Peppelini aims never to have sales. We will produce clothes in our tempo and make sure we have zero waste. We also want to buy back all the clothes from our customers. When designing our clothes, we have in mind that at least four children should be able to wear the clothes before we need to recycle them.
Each organization and company involved in every step of the production process must live up to our expectations. Meaning they too must be totally transparent and carefully investigate their supply chains. The goal naturally is to get more companies and more people involved and take action. The fashion industry has to change, and it has to change now.
We are looking for people who feel as strongly as we do about changing the status quo. We believe there is a market for high-quality, sustainably made children's clothing. More parents like us must want their children to own clothes made to last, with a cool and fun design.
After a long intensive search for the right factory, we finally found a manufacturer we know is doing its best to produce clothes using fewer chemicals, use renewable energy, think circularly, and eliminate waste the best it can.

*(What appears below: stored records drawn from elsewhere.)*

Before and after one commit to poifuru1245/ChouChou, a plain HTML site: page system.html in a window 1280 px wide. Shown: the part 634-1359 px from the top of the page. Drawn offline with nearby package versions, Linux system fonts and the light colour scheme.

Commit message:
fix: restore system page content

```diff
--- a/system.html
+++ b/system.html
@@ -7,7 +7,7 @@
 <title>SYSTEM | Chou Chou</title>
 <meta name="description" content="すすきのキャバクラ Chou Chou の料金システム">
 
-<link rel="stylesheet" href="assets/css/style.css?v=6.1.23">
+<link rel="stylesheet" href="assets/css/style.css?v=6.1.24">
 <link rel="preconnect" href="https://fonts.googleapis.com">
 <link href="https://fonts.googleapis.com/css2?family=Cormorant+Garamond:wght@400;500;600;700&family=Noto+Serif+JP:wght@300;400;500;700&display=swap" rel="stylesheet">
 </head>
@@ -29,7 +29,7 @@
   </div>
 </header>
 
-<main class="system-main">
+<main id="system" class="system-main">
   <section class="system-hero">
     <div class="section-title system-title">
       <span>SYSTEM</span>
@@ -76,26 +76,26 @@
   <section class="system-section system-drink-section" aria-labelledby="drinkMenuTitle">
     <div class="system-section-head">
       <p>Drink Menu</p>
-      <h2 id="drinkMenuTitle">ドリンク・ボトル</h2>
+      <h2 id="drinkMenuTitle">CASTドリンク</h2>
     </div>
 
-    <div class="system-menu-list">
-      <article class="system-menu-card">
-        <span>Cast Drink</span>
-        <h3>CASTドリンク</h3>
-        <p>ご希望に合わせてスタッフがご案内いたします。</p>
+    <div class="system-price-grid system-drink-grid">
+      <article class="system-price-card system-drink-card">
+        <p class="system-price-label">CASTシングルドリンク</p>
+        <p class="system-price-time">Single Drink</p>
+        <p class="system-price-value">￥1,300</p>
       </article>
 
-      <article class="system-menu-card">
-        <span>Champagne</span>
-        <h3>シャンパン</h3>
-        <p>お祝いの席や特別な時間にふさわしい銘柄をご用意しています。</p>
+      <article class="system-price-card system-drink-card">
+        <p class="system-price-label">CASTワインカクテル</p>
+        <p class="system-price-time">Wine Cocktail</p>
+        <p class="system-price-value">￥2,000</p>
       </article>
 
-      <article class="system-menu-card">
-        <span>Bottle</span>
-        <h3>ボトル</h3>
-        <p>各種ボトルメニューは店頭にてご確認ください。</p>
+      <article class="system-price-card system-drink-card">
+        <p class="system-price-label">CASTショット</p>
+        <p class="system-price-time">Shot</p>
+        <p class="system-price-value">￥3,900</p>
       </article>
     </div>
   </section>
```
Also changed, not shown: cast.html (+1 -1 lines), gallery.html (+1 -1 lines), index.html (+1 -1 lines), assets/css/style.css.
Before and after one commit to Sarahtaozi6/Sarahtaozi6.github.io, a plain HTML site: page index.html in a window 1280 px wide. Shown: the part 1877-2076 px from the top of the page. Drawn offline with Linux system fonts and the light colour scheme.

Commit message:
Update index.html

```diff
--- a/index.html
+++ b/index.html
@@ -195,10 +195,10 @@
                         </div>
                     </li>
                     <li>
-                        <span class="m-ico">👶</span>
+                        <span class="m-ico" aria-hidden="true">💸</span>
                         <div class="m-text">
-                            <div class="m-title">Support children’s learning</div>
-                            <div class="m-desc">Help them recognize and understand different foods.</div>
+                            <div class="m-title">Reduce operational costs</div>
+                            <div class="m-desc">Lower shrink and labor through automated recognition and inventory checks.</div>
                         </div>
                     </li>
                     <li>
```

Our first step was to define sustainability for the company and our workers. What vision and goals are we working towards? Becoming more circular is one goal. To have every single worker live a better life (in every part of the production).
Moving away from cotton was a no-brainer. Most companies buy their cotton from factories without really knowing the development process, where it comes from, the conditions of the farmers, and its TRUE environmental effect on the planet. There is no fundamental understanding of the social and environmental impact. An accurate and transparent investigation must take place. Otherwise, the risk of falling victim to greenwashing is high.

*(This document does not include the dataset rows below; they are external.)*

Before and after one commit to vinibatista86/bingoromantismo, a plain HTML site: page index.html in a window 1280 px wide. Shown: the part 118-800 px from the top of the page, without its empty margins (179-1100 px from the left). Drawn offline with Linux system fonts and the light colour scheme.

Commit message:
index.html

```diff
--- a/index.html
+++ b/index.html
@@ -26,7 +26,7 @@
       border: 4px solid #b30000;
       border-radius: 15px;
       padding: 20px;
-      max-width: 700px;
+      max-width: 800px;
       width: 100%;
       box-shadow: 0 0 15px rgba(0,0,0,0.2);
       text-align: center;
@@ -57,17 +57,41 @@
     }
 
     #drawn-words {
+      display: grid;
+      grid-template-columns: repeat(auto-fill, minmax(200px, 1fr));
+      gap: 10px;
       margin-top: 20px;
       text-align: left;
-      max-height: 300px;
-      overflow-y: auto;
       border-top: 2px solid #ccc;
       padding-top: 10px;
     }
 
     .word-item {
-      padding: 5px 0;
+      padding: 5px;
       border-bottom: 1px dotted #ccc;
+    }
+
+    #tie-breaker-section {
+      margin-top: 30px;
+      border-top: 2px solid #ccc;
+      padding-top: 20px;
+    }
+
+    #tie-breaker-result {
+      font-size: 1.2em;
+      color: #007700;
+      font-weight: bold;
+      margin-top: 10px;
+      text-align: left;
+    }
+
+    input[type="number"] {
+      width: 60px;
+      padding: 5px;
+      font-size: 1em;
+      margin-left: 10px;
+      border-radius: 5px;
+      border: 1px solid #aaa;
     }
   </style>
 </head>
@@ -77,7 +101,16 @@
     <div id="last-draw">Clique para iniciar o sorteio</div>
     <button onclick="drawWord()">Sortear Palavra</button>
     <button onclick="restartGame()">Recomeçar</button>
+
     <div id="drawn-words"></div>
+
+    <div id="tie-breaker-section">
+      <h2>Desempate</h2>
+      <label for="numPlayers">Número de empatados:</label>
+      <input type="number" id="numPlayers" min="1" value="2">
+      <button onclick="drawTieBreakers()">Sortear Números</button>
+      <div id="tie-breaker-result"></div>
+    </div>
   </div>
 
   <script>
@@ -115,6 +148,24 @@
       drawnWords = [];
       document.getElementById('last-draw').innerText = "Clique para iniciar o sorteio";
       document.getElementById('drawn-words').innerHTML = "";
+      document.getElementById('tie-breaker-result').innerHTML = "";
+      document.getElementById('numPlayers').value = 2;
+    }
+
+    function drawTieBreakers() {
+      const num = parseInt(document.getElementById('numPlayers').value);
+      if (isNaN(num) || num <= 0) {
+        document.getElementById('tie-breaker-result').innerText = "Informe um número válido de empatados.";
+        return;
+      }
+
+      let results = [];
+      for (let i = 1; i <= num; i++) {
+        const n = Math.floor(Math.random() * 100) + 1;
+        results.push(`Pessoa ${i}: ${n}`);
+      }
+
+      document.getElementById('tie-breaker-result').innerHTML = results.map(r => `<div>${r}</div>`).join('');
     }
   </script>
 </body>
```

Almost all companies are talking about sustainability. Unfortunately, most of it is greenwashing; companies are doing the bare minimum to receive certifications.
If an Oeke or GOTS cotton certification is handed to a product, what does that mean? Is that certification enough for us customers to justify the product as sustainable? What does sustainable even mean?

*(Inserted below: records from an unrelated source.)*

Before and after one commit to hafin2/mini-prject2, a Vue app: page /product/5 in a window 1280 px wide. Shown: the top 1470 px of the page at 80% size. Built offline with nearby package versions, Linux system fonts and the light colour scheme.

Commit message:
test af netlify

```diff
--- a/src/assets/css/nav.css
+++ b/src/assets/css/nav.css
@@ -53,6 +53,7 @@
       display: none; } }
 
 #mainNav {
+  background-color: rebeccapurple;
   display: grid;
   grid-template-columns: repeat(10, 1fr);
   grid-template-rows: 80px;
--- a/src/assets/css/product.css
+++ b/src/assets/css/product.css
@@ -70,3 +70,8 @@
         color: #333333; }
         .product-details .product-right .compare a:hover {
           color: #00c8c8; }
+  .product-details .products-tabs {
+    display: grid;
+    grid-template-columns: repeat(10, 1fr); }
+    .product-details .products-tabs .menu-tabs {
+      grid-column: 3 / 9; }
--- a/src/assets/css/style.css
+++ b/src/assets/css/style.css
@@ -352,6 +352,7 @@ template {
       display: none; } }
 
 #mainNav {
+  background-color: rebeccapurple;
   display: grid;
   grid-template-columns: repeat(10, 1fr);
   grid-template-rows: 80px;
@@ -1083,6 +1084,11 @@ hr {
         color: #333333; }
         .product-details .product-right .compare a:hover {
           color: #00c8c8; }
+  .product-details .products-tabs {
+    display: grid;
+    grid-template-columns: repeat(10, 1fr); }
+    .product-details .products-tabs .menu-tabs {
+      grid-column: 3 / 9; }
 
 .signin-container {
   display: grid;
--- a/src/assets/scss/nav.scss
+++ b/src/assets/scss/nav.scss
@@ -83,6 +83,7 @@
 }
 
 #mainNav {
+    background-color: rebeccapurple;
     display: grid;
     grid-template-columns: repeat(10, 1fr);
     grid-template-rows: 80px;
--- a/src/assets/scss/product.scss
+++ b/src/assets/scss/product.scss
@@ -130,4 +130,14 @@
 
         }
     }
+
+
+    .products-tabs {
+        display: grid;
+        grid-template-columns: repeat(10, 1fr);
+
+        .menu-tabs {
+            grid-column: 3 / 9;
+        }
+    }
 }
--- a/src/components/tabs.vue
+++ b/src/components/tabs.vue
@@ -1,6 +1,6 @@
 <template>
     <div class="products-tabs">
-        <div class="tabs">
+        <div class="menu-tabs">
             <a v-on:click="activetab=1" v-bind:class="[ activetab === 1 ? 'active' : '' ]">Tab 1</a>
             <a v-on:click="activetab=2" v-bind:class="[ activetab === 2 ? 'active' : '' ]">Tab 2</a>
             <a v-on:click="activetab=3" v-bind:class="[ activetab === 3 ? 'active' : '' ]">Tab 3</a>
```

Don't we have to take the company behind the product into consideration?
After consulting with many sustainability experts, we chose to go with Lyocell. Not only is Lyocell the most sustainable material out there, but it's also durable and incredibly soft and comfortable.
A big part of the design is durability. No more wear and tear; throw the clothes out after only one child gets to wear the item. Peppelini garments are made with love, and we demand our customers to treat them with the respect they deserve.
Our daughter Pepp's favorite clothes are Lyocell clothes made in Utenos! We know the quality is super high. After many, many washes, those clothes are still as good as new.
We also wanted to find the most environmentally friendly transportation method and boxes to ship the clothes in.